The US ISM manufacturing survey, the longest-running and most-trusted of cyclical lead indicators is, again, telling us that brighter times lie ahead for the US and, therefore, the world economy. The outlook for private sector demand in the US also remains encouraging.
Real disposable income grew close to 4% in the first half of the year, while the employment backdrop continues to improve as evidenced by July numbers.
The Federal Reserve is still suggesting that interest rates are unlikely to rise until at least the second half of 2015, although it could easily be hustled into an earlier rate rise if the economic data continue to point in one direction.
It is this scenario that we still think has the most potential to upset capital markets in the short term.
Investors will worry that the US economy – for so long a patient in need of monetary A&E – will struggle to digest tighter monetary policy.
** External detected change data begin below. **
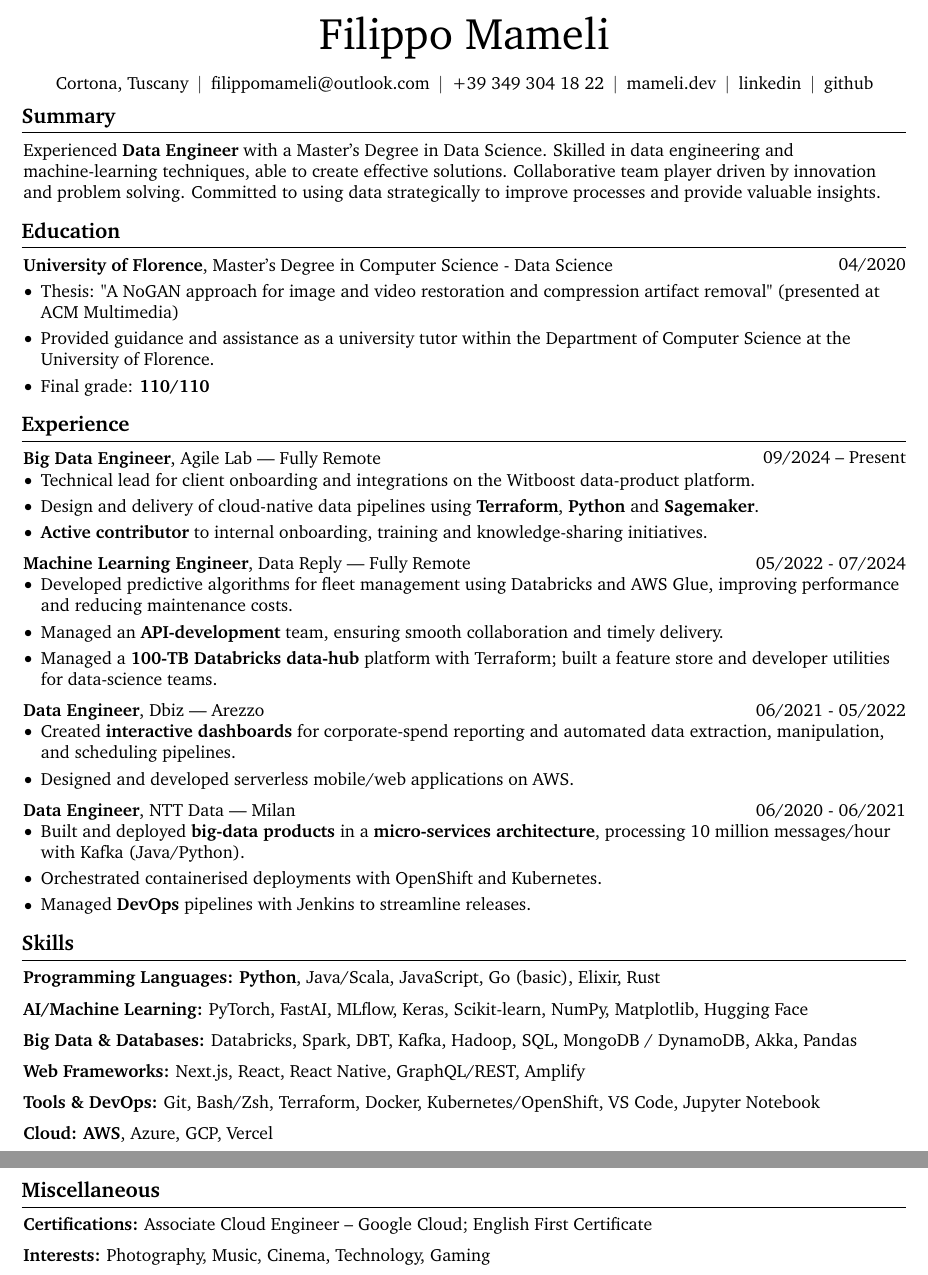
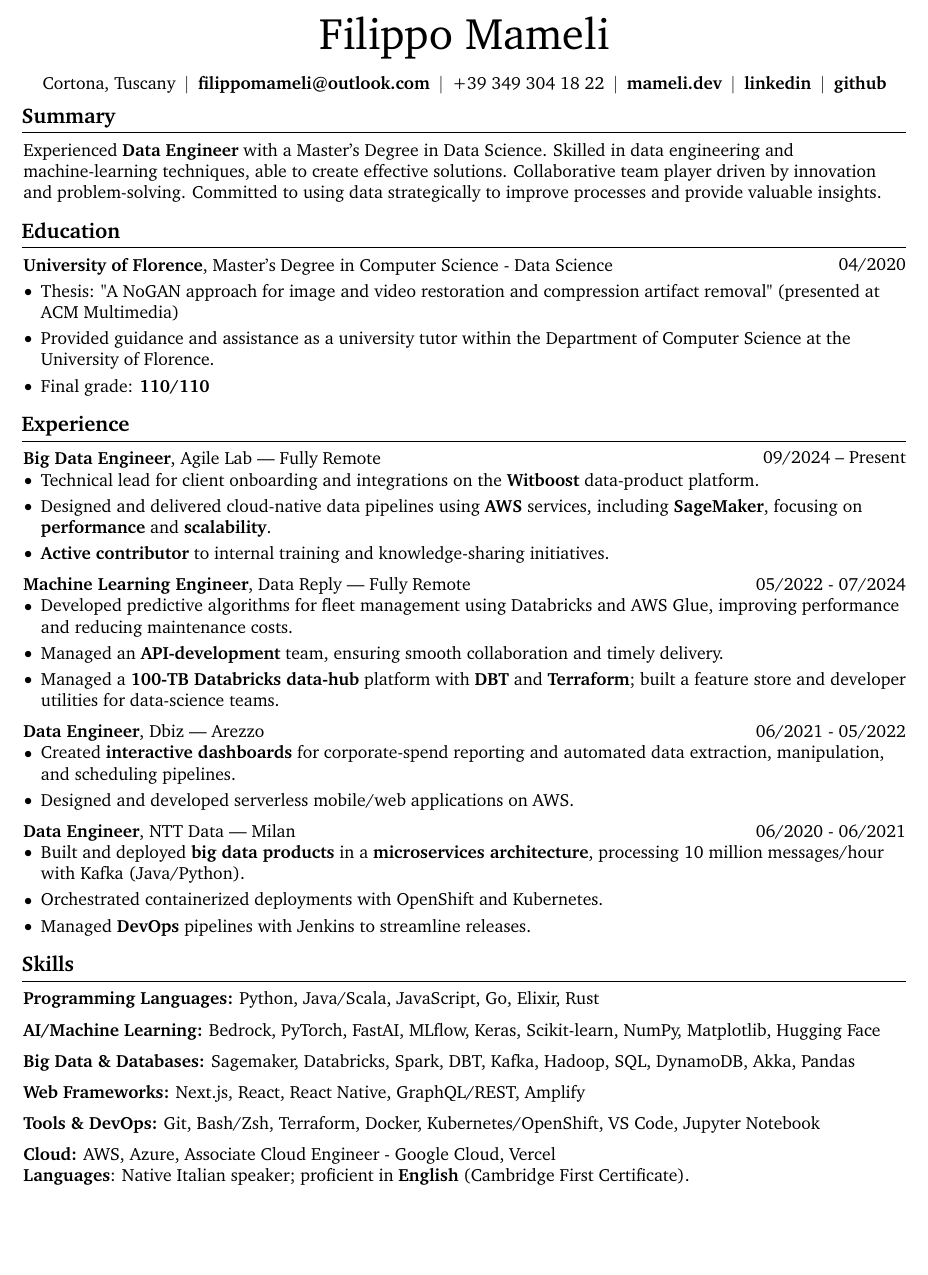
Before and after one commit to mameli/mameli.dev, a LaTeX CV (cv/cv.tex): two parts of pages 1 and 2 of 2 before the commit and part of the page after it, the two joined at a grey line, cut so that both start at the same text, the shorter picture padded with empty space. Compiled offline with pdfLaTeX.

Commit message:
enhance CV formatting and content: bold contact info, refine project descriptions, and update skills

```diff
--- a/cv/cv.tex
+++ b/cv/cv.tex
@@ -177,15 +177,15 @@
         \kern 5.0 pt%
         \AND%
         \kern 5.0 pt%
-        \mbox{\hrefWithoutArrow{https://mameli.dev}{mameli.dev}}%
+        \mbox{\hrefWithoutArrow{https://mameli.dev}{\textbf{mameli.dev}}}%
         \kern 5.0 pt%
         \AND%
         \kern 5.0 pt%
-        \mbox{\hrefWithoutArrow{https://www.linkedin.com/in/filippo-mameli-68006067/}{linkedin}}%
+        \mbox{\hrefWithoutArrow{https://www.linkedin.com/in/filippo-mameli-68006067/}{\textbf{linkedin}}}%
         \kern 5.0 pt%
         \AND%
         \kern 5.0 pt%
-        \mbox{\hrefWithoutArrow{https://github.com/mameli}{github}}%
+        \mbox{\hrefWithoutArrow{https://github.com/mameli}{\textbf{github}}}%
     \end{header}
 
     \vspace{5 pt - 0.3 cm}
@@ -219,9 +219,9 @@ Experienced \textbf{Data Engineer} with a Master's Degree in Data Science. Skill
 \end{twocolentry}
 \begin{onecolentry}
     \begin{highlights}
-        \item Technical lead for client onboarding and integrations on the {\hrefWithoutArrow{https://witboost.com/}{Witboost}} data-product platform.
-        \item Design and delivery of cloud-native data pipelines using \textbf{Terraform}, \textbf{Python} and \textbf{Sagemaker}.
-        \item \textbf{Active contributor} to internal onboarding, training and knowledge-sharing initiatives.
+        \item Technical lead for client onboarding and integrations on the {\hrefWithoutArrow{https://witboost.com/}{\textbf{Witboost}}} data-product platform.
+        \item Designed and delivered cloud-native data pipelines using \textbf{AWS} services, including \textbf{SageMaker}, focusing on \textbf{performance} and \textbf{scalability}.
+        \item \textbf{Active contributor} to internal training and knowledge-sharing initiatives.
     \end{highlights}
 \end{onecolentry}
 
@@ -234,7 +234,7 @@ Experienced \textbf{Data Engineer} with a Master's Degree in Data Science. Skill
     \begin{highlights}
         \item Developed predictive algorithms for fleet management using Databricks and AWS Glue, improving performance and reducing maintenance costs.
         \item Managed an \textbf{API‑development} team, ensuring smooth collaboration and timely delivery.
-        \item Managed a \textbf{100‑TB Databricks data‑hub} platform with Terraform; built a feature store and developer utilities for data‑science teams.
+        \item Managed a \textbf{100‑TB Databricks data‑hub} platform with \textbf{DBT} and \textbf{Terraform}; built a feature store and developer utilities for data‑science teams.
     \end{highlights}
 \end{onecolentry}
 
@@ -257,8 +257,8 @@ Experienced \textbf{Data Engineer} with a Master's Degree in Data Science. Skill
 \end{twocolentry}
 \begin{onecolentry}
     \begin{highlights}
-        \item Built and deployed \textbf{big‑data products} in a \textbf{micro‑services architecture}, processing 10 million messages/hour with Kafka (Java/Python).
-        \item Orchestrated containerised deployments with OpenShift and Kubernetes.
+        \item Built and deployed \textbf{big data products} in a \textbf{microservices architecture}, processing 10 million messages/hour with Kafka (Java/Python).
+        \item Orchestrated containerized deployments with OpenShift and Kubernetes.
         \item Managed \textbf{DevOps} pipelines with Jenkins to streamline releases.
     \end{highlights}
 \end{onecolentry}
@@ -266,19 +266,19 @@ Experienced \textbf{Data Engineer} with a Master's Degree in Data Science. Skill
 \section{Skills}
 
 \begin{onecolentry}
-    \textbf{Programming Languages:} \textbf{Python}, Java/Scala, JavaScript, Go (basic), Elixir, Rust
+    \textbf{Programming Languages:} Python, Java/Scala, JavaScript, Go, Elixir, Rust
 \end{onecolentry}
 
 \vspace{0.2 cm}
 
 \begin{onecolentry}
-    \textbf{AI/Machine Learning:} PyTorch, FastAI, MLflow, Keras, Scikit‑learn, NumPy, Matplotlib, Hugging Face
+    \textbf{AI/Machine Learning:} Bedrock, PyTorch, FastAI, MLflow, Keras, Scikit‑learn, NumPy, Matplotlib, Hugging Face
 \end{onecolentry}
 
 \vspace{0.2 cm}
 
 \begin{onecolentry}
-    \textbf{Big Data \& Databases:} Databricks, Spark, DBT, Kafka, Hadoop, SQL, MongoDB / DynamoDB, Akka, Pandas
+    \textbf{Big Data \& Databases:} Sagemaker, Databricks, Spark, DBT, Kafka, Hadoop, SQL, DynamoDB, Akka, Pandas
 \end{onecolentry}
 
 \vspace{0.2 cm}
@@ -296,19 +296,11 @@ Experienced \textbf{Data Engineer} with a Master's Degree in Data Science. Skill
 \vspace{0.2 cm}
 
 \begin{onecolentry}
-    \textbf{Cloud:} \textbf{AWS}, Azure, GCP, Vercel
+    \textbf{Cloud:} AWS, Azure, Associate Cloud Engineer - Google Cloud, Vercel
 \end{onecolentry}
 
-\section{Miscellaneous}
-
 \begin{onecolentry}
-    \textbf{Certifications:} Associate Cloud Engineer – Google Cloud; English First Certificate
-\end{onecolentry}
-
-\vspace{0.2 cm}
-
-\begin{onecolentry}
-    \textbf{Interests:} Photography, Music, Cinema, Technology, Gaming
+    \textbf{Languages}: Native Italian speaker; proficient in \textbf{English} (Cambridge First Certificate).
 \end{onecolentry}
 
 
```
Also changed, not shown: cv/cv.tex (4 more changed lines).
Such fears could prompt profit taking and swings in risk appetite.
We do not see interest rate rises as meaningfully altering the trajectory of the economic recovery just yet, since we think both the UK and the US have long been capable of digesting tighter monetary policy.
However, we do expect a little returning strife in capital markets as investors grapple with the implications of an end to emergency level monetary policy.
While we think equities should bounce back from any weakness relatively rapidly as growth continues, the likely weakness in much of the fixed income space could be more permanent.
As a result we are advising diversification, both at the asset class and sub-asset class level, as an investor’s best defence against the unknowns of the future.
Within this diversified portfolio, we are still urging clients to position themselves for further upside in equity markets and a potentially torrid time for much of the bond complex in the months and years ahead.
Andrew Miller is a director of Barclays Wealth and Investment Management in Newcastle